10 top picks for the Auckland Arts Festival
Te Ahurei Toi o Tāmaki Auckland Arts Festival starts its 18-day run of theatre, music, dance, cabaret and more in early March. We asked curators ...
Nic ‘Sailor Girl’ Douglass has over 60,000 followers on social media of her postings as a world champion sailor and inveterate adventurer. Today’s mission? Shepherding local media around the SailGP base in Lyttelton.
In truth, Cityscape is more interested in the party on land than the racing on the water. “Have you had a chance to check out the city’s hospo offerings yet,” we ask. “No,” Nic says with an ‘I wish’ look. “My life is runways, freeways and slipways at the moment.”

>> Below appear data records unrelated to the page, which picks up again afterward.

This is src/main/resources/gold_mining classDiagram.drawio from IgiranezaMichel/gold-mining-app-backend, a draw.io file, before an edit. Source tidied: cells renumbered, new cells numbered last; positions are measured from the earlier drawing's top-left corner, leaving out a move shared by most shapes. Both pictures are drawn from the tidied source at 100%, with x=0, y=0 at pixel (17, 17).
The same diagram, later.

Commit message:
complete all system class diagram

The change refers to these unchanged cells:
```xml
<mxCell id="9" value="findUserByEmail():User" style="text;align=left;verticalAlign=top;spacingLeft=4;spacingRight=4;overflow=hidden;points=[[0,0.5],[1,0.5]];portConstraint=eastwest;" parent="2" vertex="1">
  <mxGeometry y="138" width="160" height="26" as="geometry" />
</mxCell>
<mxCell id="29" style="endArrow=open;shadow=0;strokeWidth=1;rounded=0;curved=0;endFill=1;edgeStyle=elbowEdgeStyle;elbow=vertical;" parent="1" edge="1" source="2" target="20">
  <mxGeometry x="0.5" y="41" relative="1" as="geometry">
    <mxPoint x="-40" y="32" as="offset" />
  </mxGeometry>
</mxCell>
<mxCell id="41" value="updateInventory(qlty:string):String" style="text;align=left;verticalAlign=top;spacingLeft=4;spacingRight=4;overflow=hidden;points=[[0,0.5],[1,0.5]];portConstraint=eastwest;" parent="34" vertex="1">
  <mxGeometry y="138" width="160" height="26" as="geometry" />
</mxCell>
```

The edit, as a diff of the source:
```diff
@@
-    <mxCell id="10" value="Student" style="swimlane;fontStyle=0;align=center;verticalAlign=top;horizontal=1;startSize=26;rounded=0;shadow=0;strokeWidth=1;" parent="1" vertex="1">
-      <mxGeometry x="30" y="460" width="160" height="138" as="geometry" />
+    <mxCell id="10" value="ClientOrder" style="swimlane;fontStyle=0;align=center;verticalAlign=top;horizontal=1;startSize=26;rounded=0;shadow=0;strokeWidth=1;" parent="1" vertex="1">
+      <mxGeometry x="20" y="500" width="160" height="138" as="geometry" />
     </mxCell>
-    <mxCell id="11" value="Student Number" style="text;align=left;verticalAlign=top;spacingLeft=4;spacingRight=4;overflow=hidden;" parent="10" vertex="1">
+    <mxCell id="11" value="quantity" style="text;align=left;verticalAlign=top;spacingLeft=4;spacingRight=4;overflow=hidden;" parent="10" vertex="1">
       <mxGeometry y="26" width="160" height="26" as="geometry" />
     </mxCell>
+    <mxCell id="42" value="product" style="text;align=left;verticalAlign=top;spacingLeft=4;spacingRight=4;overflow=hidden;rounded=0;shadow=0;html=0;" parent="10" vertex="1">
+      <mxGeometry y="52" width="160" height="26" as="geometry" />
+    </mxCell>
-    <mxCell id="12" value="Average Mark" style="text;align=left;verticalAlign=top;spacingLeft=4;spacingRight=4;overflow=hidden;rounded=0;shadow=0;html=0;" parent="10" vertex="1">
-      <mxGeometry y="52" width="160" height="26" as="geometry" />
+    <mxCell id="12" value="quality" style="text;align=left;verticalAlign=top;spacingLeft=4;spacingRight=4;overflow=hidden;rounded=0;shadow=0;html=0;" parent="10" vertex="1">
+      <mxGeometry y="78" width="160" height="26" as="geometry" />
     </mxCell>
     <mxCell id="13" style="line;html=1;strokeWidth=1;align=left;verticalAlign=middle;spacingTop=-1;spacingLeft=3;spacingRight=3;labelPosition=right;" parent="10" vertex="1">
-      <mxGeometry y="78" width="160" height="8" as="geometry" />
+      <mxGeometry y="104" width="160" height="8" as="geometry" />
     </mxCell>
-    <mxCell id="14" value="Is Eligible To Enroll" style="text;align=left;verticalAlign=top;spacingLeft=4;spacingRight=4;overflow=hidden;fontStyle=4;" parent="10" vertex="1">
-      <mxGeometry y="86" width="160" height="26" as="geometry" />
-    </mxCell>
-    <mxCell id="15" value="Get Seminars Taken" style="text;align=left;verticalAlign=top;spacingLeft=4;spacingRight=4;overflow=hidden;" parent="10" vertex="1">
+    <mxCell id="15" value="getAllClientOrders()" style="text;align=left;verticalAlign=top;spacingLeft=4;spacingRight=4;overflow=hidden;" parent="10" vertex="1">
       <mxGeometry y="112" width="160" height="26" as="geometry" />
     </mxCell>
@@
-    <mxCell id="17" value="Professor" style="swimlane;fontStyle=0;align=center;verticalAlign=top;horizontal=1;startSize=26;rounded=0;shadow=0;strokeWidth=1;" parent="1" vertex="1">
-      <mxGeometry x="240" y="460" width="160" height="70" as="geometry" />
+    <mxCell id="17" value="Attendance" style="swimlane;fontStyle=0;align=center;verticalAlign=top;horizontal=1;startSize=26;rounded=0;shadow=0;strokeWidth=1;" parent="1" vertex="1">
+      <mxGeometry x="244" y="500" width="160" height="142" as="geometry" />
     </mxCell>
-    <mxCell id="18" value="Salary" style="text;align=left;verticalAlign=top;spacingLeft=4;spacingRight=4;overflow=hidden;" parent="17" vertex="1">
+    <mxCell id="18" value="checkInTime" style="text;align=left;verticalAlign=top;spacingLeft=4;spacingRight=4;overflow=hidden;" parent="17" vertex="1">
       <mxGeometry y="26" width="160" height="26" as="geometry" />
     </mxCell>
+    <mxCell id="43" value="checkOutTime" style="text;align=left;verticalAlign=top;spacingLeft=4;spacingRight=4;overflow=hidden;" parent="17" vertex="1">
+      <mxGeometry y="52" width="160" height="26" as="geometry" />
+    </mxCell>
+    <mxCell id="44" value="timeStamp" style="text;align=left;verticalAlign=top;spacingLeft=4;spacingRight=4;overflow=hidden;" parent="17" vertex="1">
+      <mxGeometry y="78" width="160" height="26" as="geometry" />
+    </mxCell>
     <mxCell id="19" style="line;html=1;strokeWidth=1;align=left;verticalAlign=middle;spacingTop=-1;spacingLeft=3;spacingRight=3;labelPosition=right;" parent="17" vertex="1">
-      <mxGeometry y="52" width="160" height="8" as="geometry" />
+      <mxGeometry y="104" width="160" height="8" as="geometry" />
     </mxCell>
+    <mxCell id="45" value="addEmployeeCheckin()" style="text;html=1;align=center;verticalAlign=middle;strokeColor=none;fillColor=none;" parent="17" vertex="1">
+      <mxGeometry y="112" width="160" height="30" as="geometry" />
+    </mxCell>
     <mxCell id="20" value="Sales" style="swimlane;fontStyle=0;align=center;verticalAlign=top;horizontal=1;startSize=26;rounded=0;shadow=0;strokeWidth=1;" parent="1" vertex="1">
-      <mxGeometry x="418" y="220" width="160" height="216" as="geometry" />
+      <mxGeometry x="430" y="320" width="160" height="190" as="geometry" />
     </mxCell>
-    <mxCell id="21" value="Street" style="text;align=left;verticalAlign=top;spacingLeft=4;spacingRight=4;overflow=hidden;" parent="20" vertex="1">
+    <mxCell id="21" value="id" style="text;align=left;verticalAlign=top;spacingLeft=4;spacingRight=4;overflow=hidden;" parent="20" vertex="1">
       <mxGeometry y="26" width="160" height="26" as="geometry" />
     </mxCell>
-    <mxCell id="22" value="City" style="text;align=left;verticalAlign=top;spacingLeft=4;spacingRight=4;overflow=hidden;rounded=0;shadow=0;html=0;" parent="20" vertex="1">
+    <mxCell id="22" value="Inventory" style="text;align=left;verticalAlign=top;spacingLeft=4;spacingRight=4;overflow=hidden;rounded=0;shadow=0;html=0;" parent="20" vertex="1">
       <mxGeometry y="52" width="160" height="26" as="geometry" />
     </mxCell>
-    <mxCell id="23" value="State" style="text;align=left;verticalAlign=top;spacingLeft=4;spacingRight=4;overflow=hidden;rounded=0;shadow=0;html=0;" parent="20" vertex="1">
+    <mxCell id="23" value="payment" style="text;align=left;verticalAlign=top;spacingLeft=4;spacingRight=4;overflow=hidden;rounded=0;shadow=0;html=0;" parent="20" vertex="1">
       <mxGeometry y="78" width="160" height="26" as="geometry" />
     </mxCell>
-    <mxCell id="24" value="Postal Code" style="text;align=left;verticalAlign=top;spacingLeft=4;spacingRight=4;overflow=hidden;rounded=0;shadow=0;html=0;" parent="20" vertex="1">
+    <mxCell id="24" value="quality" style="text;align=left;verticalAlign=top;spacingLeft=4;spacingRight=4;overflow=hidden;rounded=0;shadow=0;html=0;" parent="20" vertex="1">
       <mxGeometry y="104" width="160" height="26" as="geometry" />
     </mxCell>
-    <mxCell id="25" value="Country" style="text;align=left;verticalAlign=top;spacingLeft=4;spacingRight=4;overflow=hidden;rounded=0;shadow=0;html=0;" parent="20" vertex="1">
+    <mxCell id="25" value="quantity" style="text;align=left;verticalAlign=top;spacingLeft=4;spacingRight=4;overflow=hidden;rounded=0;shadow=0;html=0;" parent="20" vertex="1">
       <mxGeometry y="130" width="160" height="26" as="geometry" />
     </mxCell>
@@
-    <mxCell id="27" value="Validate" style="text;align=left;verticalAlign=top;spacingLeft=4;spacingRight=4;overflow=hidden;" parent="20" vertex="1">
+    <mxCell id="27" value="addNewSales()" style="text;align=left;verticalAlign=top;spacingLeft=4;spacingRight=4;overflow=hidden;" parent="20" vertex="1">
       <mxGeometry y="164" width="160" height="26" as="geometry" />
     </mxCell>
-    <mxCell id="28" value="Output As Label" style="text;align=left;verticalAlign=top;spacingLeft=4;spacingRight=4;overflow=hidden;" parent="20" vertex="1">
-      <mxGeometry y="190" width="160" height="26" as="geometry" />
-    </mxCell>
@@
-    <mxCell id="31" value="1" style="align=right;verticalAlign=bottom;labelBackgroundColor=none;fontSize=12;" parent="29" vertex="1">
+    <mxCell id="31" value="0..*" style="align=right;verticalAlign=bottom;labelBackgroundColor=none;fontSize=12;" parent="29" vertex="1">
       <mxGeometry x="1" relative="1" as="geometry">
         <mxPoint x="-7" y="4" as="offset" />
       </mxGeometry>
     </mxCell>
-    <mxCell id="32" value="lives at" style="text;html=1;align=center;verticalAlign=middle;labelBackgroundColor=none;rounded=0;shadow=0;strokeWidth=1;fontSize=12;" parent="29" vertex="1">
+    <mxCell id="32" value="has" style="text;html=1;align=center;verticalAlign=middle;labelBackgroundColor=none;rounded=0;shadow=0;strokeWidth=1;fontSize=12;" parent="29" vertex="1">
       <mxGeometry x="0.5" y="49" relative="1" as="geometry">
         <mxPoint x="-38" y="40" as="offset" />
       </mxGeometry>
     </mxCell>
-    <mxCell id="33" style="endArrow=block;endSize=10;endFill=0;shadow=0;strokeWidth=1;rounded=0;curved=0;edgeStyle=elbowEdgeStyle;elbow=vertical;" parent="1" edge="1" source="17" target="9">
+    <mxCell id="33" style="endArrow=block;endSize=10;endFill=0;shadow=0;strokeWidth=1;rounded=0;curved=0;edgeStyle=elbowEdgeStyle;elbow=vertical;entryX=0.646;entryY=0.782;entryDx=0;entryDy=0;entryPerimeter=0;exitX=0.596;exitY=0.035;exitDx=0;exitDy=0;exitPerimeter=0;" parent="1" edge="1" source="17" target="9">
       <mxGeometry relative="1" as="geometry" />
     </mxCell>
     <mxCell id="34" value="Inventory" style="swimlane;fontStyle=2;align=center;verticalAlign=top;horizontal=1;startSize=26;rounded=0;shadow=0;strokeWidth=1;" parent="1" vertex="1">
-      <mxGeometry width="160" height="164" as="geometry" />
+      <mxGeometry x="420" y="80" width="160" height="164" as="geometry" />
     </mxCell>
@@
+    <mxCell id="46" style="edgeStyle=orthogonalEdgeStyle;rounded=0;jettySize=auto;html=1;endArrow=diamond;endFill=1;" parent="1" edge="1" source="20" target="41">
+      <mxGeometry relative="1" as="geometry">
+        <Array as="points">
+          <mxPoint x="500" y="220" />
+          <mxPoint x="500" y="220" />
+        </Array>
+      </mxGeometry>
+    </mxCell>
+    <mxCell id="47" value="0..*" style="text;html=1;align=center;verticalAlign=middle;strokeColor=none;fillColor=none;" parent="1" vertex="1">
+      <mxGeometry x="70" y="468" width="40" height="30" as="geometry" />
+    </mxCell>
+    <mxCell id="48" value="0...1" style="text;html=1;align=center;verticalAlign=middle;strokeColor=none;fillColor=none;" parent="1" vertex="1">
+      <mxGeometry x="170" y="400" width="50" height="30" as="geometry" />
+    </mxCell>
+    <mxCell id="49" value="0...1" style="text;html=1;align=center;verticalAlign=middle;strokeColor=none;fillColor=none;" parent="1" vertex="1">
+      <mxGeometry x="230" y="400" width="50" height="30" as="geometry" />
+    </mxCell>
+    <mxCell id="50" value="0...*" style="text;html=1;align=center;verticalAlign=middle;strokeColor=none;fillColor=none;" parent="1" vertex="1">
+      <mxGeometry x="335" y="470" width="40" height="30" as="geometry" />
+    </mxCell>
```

Looking around, it’s easy to see why. The SailGP circus doesn’t just arrive somewhere, it invades. In the nicest possible way, of course. From the last stop, in Sydney a month ago, 84 containers of boats, gear, sophisticated computer wizardry, even whole buildings, were shipped to Lyttelton, assembled and made ready for the heaving mass of punters that poured into the former gravel pit at Naval Point for the weekend to witness SailGP’s New Zealand debut.
Nic may not have made it but a fair few of the 15,000 SailGP fans did hit the city over the weekend, adding to the hum of Art Show fans, Polyfest supporters and City2Surf and Le Race eventers that had the bars pumping.
Word is the revelry on board the floating palaces that dotted Lyttelton Harbour was also of bacchanalian proportions. The laden lighters heading out to service them were loaded to the gunwales. Seems they run on alcohol while in port.
Talking to members of the international media during the event, the whole experience of SailGP in Christchurch was quite different to other city venues. A media centre overlooking the harbour and race course was “the best yet”. Also cool was that the whole city seemed to know the event was on – you don’t necessarily get that in Singapore or Sydney.
The ultimate test of success, though, is always the same – did the paying customers give it the tick? Absolutely. There didn’t even seem much chagrin at being beaten by Canada in the final. Hey, Canada has a Kiwi at the helm and we beat the Aussies!
All eyes now shift to the SailGP grand final in San Francisco in May. Whoever wins, the party returns to New Zealand in March 2024, this time in Auckland. They’ll be hard pressed to match what Christchurch and Lyttelton Harbour delivered for the legions of sailing fans who showed up, and the millions of viewers who tuned in around the world. Stunning scenery, sparkling waters and a city that knows how to party!
Photos: Mark Wilson